#15046524
Finfinder wrote:If anything maybe we could go with something like a 6 year term alternating the Democrats and the Republicans.

I don't think I'd like that. Not sure.

It would likely narrow the scope of what happens with policy, etc. etc. Maybe that's good? Dunno.

Finfinder wrote:terms limits in congress would help?


This is something the feels like a good idea, but I'm not sure that would change anything. Could make things worse? If you are a senator on your way out, maybe you will be more willing to take bribes and do stupid shit. :lol:
#15046531
Rancid wrote:I don't think I'd like that. Not sure.

It would likely narrow the scope of what happens with policy, etc. etc. Maybe that's good? Dunno.

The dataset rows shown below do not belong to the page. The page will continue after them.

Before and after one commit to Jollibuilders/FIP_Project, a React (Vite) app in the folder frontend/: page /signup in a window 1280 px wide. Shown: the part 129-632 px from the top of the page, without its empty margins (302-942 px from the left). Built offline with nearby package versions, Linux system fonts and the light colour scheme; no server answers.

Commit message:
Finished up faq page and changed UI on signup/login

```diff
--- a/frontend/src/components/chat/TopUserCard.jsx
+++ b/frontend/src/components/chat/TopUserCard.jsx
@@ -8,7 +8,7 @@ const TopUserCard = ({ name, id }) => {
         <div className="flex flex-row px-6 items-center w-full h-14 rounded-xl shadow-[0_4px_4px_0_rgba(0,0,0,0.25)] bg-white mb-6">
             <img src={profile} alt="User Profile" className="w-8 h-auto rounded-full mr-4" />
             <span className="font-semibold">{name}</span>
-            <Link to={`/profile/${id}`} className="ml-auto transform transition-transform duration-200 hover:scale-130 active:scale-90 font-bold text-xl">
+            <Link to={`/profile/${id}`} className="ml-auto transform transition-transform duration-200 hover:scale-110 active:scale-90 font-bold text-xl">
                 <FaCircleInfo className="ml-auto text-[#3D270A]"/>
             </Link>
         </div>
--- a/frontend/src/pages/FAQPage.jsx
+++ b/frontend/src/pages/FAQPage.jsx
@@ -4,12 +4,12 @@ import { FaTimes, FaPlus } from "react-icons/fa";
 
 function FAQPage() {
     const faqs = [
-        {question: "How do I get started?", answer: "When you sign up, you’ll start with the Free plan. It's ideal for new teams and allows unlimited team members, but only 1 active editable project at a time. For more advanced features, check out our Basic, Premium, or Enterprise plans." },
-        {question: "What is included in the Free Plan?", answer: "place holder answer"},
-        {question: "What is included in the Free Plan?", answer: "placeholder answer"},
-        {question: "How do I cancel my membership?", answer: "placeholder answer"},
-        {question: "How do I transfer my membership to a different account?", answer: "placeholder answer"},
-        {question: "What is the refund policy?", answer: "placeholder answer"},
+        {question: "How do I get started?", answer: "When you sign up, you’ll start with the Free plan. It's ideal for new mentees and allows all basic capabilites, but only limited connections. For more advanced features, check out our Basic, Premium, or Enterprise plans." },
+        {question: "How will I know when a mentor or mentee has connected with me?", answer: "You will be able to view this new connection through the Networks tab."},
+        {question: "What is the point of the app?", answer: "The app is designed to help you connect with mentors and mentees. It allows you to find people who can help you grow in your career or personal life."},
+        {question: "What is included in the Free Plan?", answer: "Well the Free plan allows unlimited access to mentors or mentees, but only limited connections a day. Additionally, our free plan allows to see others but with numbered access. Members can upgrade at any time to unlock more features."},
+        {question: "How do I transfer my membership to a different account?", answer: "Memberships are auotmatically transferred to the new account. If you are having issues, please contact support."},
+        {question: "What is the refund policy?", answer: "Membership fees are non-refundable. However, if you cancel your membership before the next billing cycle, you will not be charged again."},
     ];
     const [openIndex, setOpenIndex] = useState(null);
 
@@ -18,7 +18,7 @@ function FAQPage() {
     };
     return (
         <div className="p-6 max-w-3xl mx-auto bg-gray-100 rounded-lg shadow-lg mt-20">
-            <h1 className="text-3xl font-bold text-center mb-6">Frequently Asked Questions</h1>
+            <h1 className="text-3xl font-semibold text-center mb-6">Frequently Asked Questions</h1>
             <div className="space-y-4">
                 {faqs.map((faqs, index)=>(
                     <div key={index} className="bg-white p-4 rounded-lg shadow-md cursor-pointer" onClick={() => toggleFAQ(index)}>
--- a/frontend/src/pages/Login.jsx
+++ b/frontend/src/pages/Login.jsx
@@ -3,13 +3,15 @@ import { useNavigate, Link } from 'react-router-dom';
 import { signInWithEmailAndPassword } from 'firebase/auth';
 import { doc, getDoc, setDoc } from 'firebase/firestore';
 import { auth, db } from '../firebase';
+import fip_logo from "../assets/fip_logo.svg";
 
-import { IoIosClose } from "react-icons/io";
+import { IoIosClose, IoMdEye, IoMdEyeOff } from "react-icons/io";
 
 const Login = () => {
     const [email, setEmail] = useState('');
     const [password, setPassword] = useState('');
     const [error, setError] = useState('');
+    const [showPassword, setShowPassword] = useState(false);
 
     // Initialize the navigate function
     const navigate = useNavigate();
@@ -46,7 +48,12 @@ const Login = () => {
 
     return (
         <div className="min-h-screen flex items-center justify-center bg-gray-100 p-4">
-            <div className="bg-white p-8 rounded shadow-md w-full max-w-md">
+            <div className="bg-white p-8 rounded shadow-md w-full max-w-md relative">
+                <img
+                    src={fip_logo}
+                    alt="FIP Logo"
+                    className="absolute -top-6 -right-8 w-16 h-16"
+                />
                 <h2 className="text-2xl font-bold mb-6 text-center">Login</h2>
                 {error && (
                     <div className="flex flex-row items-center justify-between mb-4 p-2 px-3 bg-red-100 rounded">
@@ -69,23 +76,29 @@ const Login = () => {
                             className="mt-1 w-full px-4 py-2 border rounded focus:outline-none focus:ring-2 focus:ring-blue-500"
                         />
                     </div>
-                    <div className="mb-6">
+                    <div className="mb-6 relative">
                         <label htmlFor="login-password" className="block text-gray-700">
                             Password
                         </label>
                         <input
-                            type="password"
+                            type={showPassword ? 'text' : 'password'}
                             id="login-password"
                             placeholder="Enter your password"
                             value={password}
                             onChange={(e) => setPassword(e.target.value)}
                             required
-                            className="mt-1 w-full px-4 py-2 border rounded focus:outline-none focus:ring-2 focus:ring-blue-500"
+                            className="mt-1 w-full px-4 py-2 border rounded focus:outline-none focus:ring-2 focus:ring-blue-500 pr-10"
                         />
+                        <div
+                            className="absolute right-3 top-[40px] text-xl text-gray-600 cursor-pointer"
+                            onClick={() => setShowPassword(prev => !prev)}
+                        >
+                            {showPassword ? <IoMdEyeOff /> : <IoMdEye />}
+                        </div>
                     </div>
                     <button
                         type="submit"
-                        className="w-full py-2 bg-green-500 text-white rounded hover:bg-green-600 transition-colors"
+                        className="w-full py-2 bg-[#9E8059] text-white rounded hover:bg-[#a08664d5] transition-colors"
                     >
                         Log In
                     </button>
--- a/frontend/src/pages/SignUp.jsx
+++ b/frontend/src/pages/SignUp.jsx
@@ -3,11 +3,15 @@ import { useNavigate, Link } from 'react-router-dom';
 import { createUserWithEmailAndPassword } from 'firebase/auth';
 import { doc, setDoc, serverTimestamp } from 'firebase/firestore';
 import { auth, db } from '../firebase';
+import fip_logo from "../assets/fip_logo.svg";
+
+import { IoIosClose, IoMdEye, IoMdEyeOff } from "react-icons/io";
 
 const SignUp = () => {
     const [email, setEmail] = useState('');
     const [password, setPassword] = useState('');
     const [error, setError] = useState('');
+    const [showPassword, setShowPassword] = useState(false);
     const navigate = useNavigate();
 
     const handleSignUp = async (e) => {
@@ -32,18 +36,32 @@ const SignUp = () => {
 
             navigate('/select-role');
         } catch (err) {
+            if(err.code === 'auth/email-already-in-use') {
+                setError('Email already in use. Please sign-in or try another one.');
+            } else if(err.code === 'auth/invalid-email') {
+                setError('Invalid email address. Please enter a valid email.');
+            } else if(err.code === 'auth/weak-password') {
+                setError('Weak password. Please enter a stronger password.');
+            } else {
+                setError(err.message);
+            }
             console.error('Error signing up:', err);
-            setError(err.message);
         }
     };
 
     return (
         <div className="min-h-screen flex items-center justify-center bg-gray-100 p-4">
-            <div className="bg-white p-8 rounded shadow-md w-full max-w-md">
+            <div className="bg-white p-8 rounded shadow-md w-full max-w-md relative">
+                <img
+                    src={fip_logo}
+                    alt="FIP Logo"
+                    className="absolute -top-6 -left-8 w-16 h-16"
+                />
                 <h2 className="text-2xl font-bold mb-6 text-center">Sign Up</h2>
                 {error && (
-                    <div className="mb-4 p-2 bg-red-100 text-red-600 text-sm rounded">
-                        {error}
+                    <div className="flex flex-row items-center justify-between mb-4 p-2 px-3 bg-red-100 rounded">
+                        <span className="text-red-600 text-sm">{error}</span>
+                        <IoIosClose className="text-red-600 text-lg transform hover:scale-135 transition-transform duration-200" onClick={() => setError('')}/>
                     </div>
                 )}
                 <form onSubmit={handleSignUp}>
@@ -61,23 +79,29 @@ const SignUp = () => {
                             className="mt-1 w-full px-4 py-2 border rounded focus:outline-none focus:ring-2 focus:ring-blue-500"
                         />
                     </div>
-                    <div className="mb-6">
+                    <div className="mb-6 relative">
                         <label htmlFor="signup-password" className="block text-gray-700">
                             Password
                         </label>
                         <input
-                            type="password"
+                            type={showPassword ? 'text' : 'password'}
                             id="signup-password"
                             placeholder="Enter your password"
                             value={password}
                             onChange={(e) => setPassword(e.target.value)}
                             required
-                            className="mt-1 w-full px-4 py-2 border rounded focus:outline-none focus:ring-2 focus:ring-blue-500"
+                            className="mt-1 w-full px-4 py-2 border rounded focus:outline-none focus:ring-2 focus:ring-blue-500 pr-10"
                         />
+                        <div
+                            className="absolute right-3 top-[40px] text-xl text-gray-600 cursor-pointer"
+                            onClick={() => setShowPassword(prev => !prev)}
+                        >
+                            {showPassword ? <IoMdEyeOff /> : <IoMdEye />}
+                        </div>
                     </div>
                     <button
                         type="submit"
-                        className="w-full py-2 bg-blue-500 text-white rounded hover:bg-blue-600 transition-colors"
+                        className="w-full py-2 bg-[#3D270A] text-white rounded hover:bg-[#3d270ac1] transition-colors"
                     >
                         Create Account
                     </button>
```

This is something the feels like a good idea, but I'm not sure that would change anything. Could make things worse? If you are a senator on your way out, maybe you will be more willing to take bribes and do stupid shit. :lol:


I think incoming people to congress should be subject to a financial review and have to explain any gains to their net worth during time served and subject to taxes. This should happen throughout our country.. state, local, and federal.

How much do you think someone like AOC will be worth when she's done was complaining not to along ago about not affording an apartment? Even Bernie is a multi millionaire.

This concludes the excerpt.